If you are in the commercial real estate space, chances are you have heard the term preferred equity. It’s becoming increasingly more popular.

But what the heck is it?!

Preferred Equity Simply Defined:

Preferred equity (PE) is the layer of a capital stack that sits in between common equity and the senior debt (or sometimes Mezz). Since we always read the capital stack from the bottom up, we can see that senior debt is always paid first, then preferred equity, and then finally common equity.

Often PE investors are providing a large chunk of equity, and therefore, want to get paid first (preferred position) before the common equity. By getting paid first, the PE provider is in a less risky position compared to the common equity investors.

PE is interesting because it has characteristics of both debt and equity.

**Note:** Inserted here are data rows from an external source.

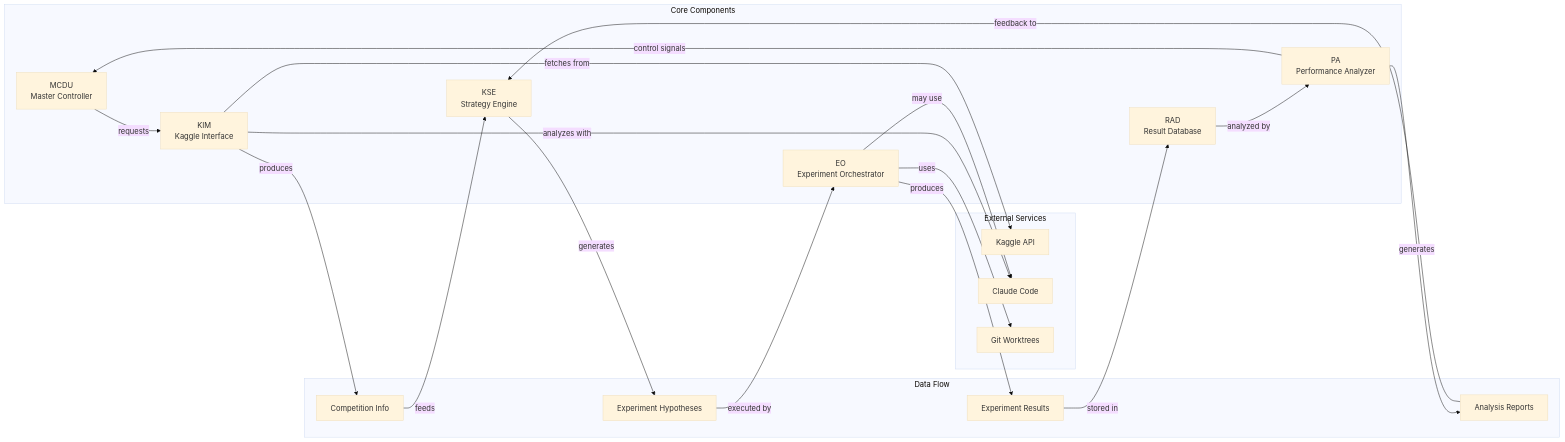
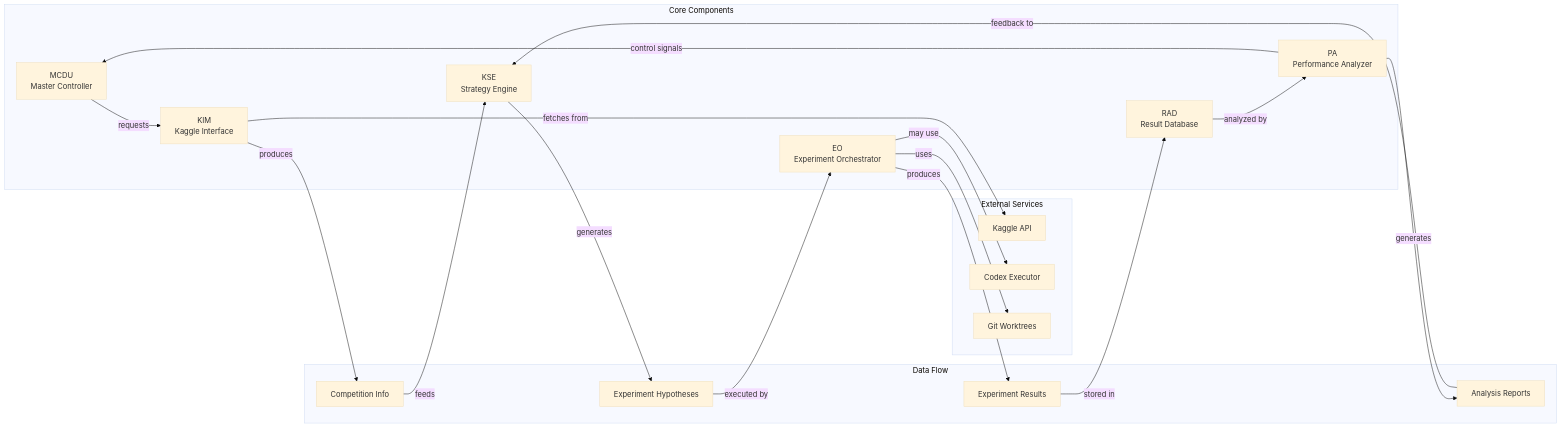
One commit to harutasti/kaggle_automation changed the second of 8 diagrams in docs/architecture/SYSTEM_FLOW_DIAGRAM.md. Above: the diagram before and after it, drawn with Mermaid (base theme). The commit also changed other lines of this file and 27 other files, not shown here.

Commit message:
chore: switch to WAA naming and drop Claude Code

````diff
--- a/docs/architecture/SYSTEM_FLOW_DIAGRAM.md
+++ b/docs/architecture/SYSTEM_FLOW_DIAGRAM.md
@@ -78,44 +73,43 @@
 ```mermaid
 graph LR
     subgraph Core Components
         MCDU[MCDU<br/>Master Controller]
         KIM[KIM<br/>Kaggle Interface]
         KSE[KSE<br/>Strategy Engine]
         EO[EO<br/>Experiment Orchestrator]
         RAD[RAD<br/>Result Database]
         PA[PA<br/>Performance Analyzer]
     end
     
     subgraph External Services
         Kaggle[Kaggle API]
-        Claude[Claude Code]
+        Codex[Codex Executor]
         Git[Git Worktrees]
     end
     
     subgraph Data Flow
         CompInfo[Competition Info]
         ExpHyp[Experiment Hypotheses]
         Results[Experiment Results]
         Reports[Analysis Reports]
     end
     
     MCDU -->|requests| KIM
     KIM -->|fetches from| Kaggle
-    KIM -->|analyzes with| Claude
     KIM -->|produces| CompInfo
     
     CompInfo -->|feeds| KSE
     KSE -->|generates| ExpHyp
     
     ExpHyp -->|executed by| EO
     EO -->|uses| Git
-    EO -->|may use| Claude
+    EO -->|may use| Codex
     EO -->|produces| Results
     
     Results -->|stored in| RAD
     RAD -->|analyzed by| PA
     PA -->|generates| Reports
     Reports -->|feedback to| KSE
     
     PA -->|control signals| MCDU
 ```
````
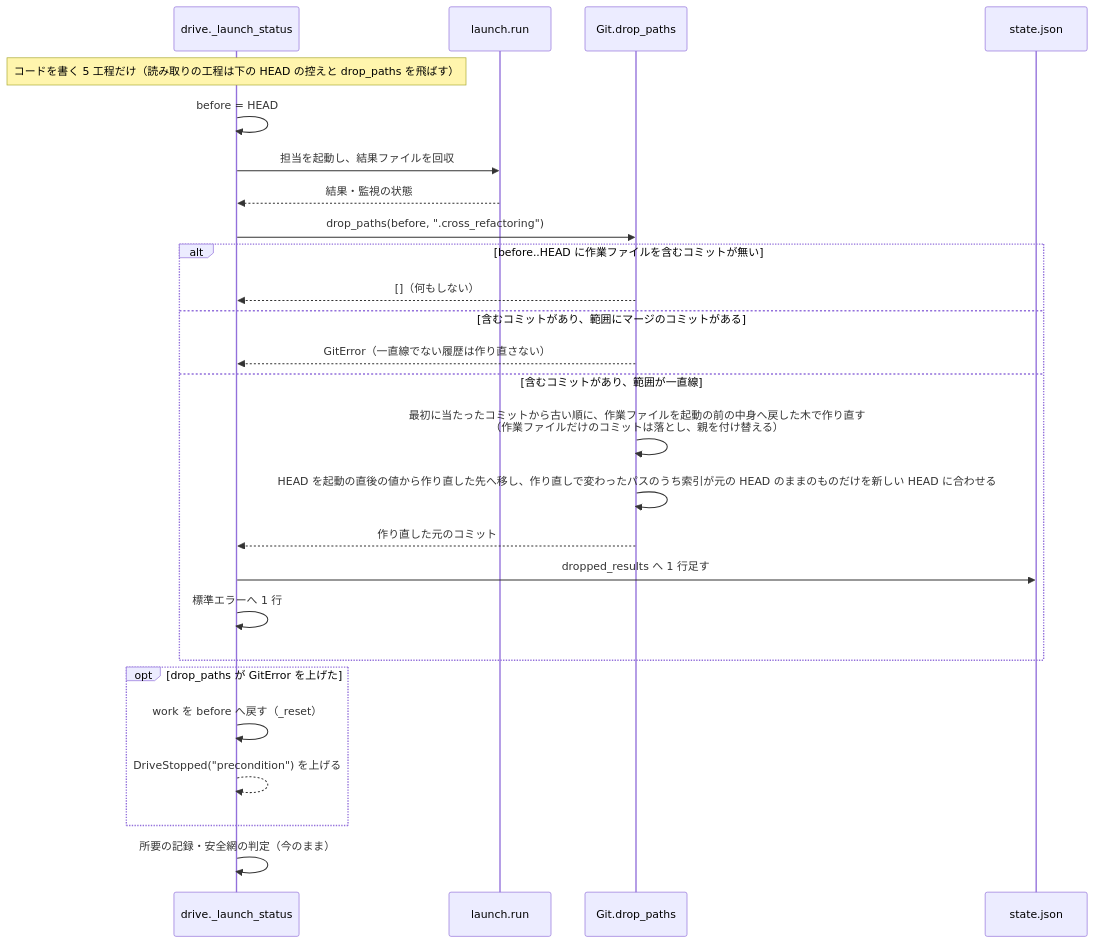
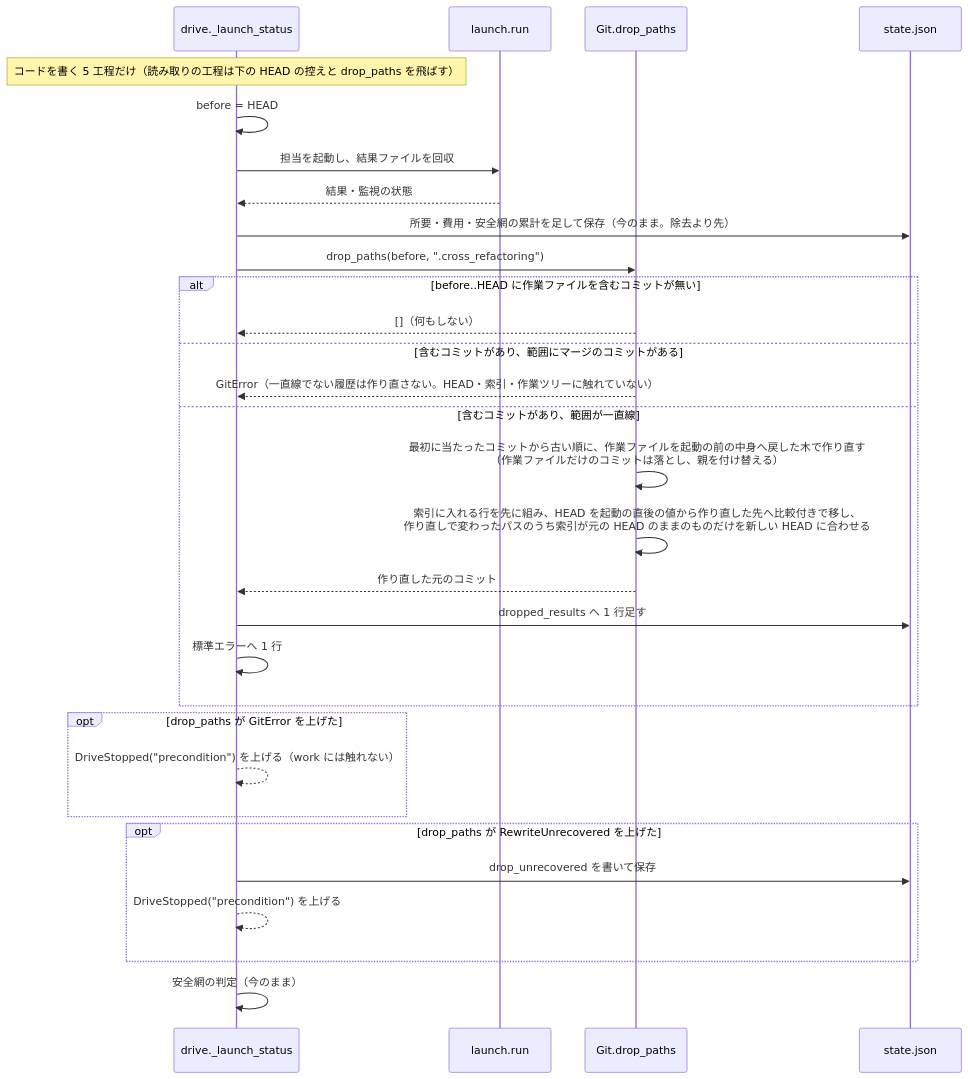
One commit to devbasex/ai-plugins changed the fourth of 4 diagrams in issues/issue-3500-design.md. Above: the diagram before and after it, drawn with Mermaid. The commit also changed other lines of this file, not shown here.

First line of the commit message:
Docs: #3500 の設計を cross-review の 2 巡目の指摘で直す（失敗時に work を戻さない・比較付きの戻し・所要の記録の順・log -z とマージの差分）

````diff
--- a/issues/issue-3500-design.md
+++ b/issues/issue-3500-design.md
@@ -82,28 +83,32 @@
 ```mermaid
 sequenceDiagram
   participant D as drive._launch_status
   participant L as launch.run
   participant G as Git.drop_paths
   participant S as state.json
   Note over D: コードを書く 5 工程だけ（読み取りの工程は下の HEAD の控えと drop_paths を飛ばす）
   D->>D: before = HEAD
   D->>L: 担当を起動し、結果ファイルを回収
   L-->>D: 結果・監視の状態
+  D->>S: 所要・費用・安全網の累計を足して保存（今のまま。除去より先）
   D->>G: drop_paths(before, ".cross_refactoring")
   alt before..HEAD に作業ファイルを含むコミットが無い
     G-->>D: []（何もしない）
   else 含むコミットがあり、範囲にマージのコミットがある
-    G-->>D: GitError（一直線でない履歴は作り直さない）
+    G-->>D: GitError（一直線でない履歴は作り直さない。HEAD・索引・作業ツリーに触れていない）
   else 含むコミットがあり、範囲が一直線
     G->>G: 最初に当たったコミットから古い順に、作業ファイルを起動の前の中身へ戻した木で作り直す<br/>（作業ファイルだけのコミットは落とし、親を付け替える）
-    G->>G: HEAD を起動の直後の値から作り直した先へ移し、作り直しで変わったパスのうち索引が元の HEAD のままのものだけを新しい HEAD に合わせる
+    G->>G: 索引に入れる行を先に組み、HEAD を起動の直後の値から作り直した先へ比較付きで移し、<br/>作り直しで変わったパスのうち索引が元の HEAD のままのものだけを新しい HEAD に合わせる
     G-->>D: 作り直した元のコミット
     D->>S: dropped_results へ 1 行足す
     D->>D: 標準エラーへ 1 行
   end
   opt drop_paths が GitError を上げた
-    D->>D: work を before へ戻す（_reset）
+    D-->>D: DriveStopped("precondition") を上げる（work には触れない）
+  end
+  opt drop_paths が RewriteUnrecovered を上げた
+    D->>S: drop_unrecovered を書いて保存
     D-->>D: DriveStopped("precondition") を上げる
   end
-  D->>D: 所要の記録・安全網の判定（今のまま）
+  D->>D: 安全網の判定（今のまま）
 ```
````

Meaning, preferred equity often gets paid a fixed rate of return (like debt) but can also still earn tax and depreciation benefits (like equity).

Why Sponsors Use Preferred Equity

PE equity acts as additional proceeds to your deal, therefore it can increase your leverage on the deal. For example, if your lender is willing to provide you with 70% LTV debt, a PE partner can provide a chunk of equity (which acts like debt) to increase the leverage overall. So now, your leverage could be 80%.

Again, since the PE investors earns a fixed rate of return, the sponsor and the common equity investors earn all of the upside. For example, let’s say you agree to pay a PE investor 8% on your next deal. In 5 years, you sell the deal for an absolutely amazing price way above your projections. You still pay the PE investor their 8% and nothing more. You and your common equity investors will benefit from all of the upside. Not bad right?

Soft Pay Vs Hard Pay

Below, I will be referring to what is known as the current pay distribution, meaning the cash distribution paid (either monthly or quarterly).

  1. Soft Pay – You pay the PE investor an agreed upon return. Let’s say 8%. If the project does not allow you to provide the 8% return or you miss a payment, the PE investor is not able to take control of the deal and the payment accrues to the next year. However, there may still be consequences for missing the payment.
  2. Hard Pay – You agree to pay the PE investor 8% on distributions. By missing this payment, this would trigger a default and would allow the PE investor to exercise certain control rights.

Conclusion

Those are the basics of preferred equity and why it’s used. Of course, there are pros and cons to using PE. It can be an amazing tool for some real estate transactions but definitely not best suited for every deal.

The Next Level Value Add Model has a preferred equity component. You can easily underwrite your next deal using preferred equity!